─── Study material
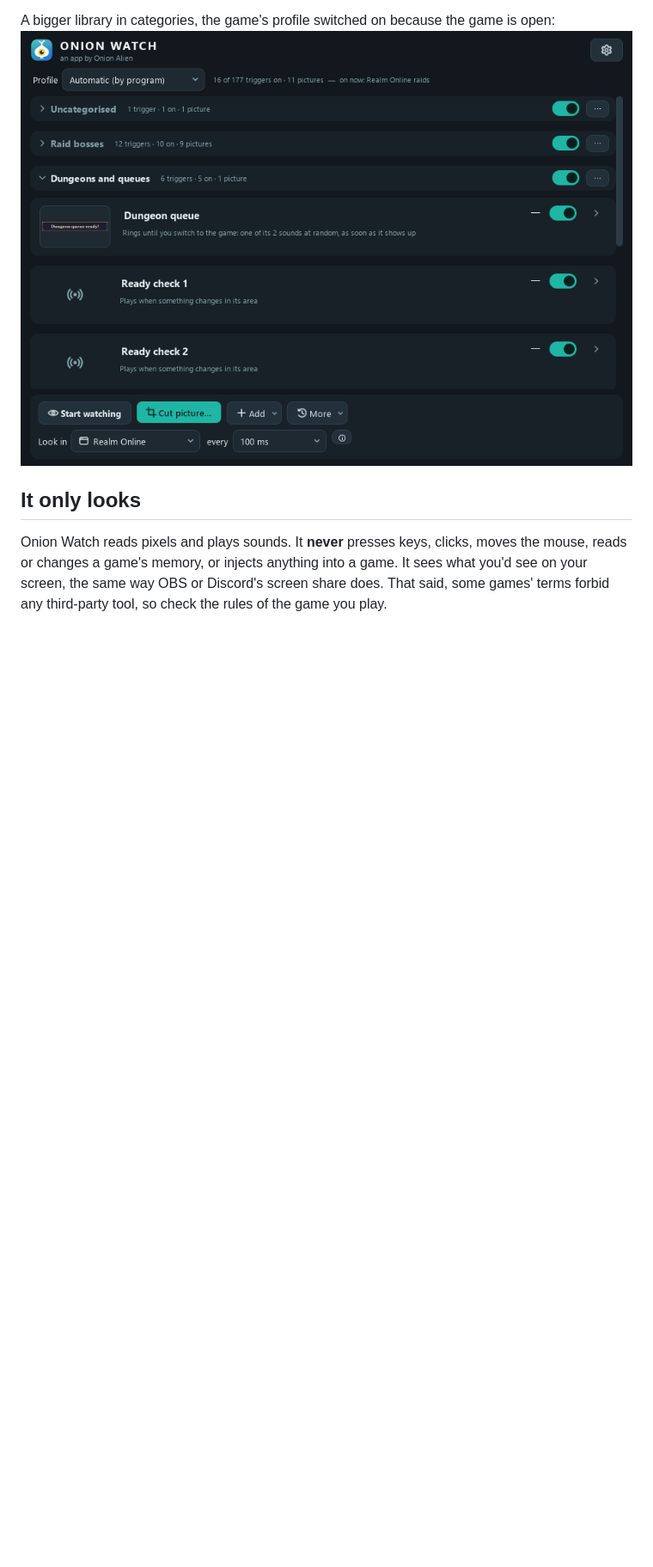
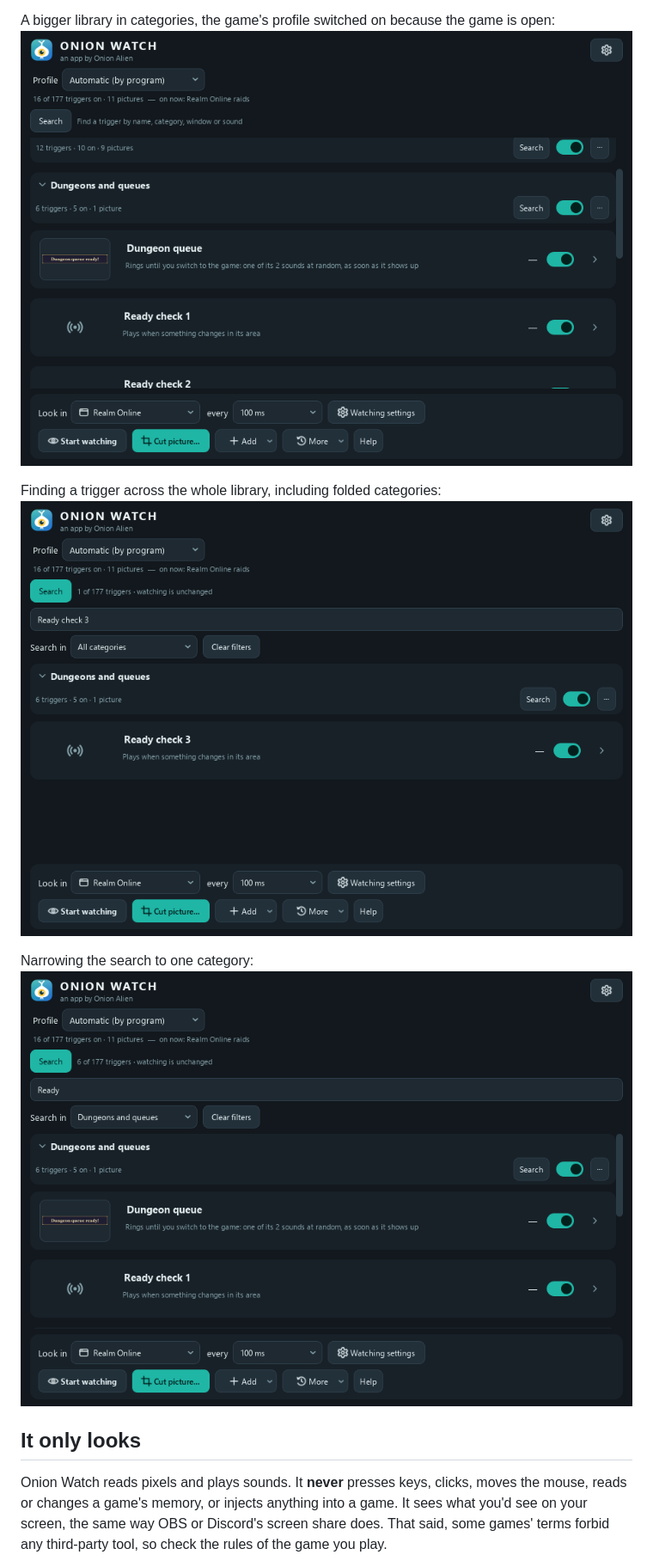
Before and after one commit to Onion-Alien/onion-watch, a Markdown page: README.md, the part around the change printed below. Shown: that part at 86% size. Rendered like a GitHub page; pictures changed too: docs/screenshots/categories.png, docs/screenshots/search-category.png (added), docs/screenshots/search-global.png (added); folded sections open; blank space fills up the shorter version.

Commit message:
Align trigger controls and add global and category search

```diff
--- a/README.md
+++ b/README.md
@@ -39,6 +39,12 @@ Pointing a trigger at a health bar:
 A bigger library in categories, the game's profile switched on because the game is
 open:
 ![Categories, and a profile turned on by the program that's open](docs/screenshots/categories.png)
+
+Finding a trigger across the whole library, including folded categories:
+![Global trigger search](docs/screenshots/search-global.png)
+
+Narrowing the search to one category:
+![Search within a category](docs/screenshots/search-category.png)
 
 </details>
 
```
Also changed, not shown: other parts of README.md (+5 -0 lines), docs/screenshots/main.png, 8 other files.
──────
- Exercise aim
When a line in the records contains the string "docs", it counts; state how many lines count, with no other words.

- Result for this exercise
5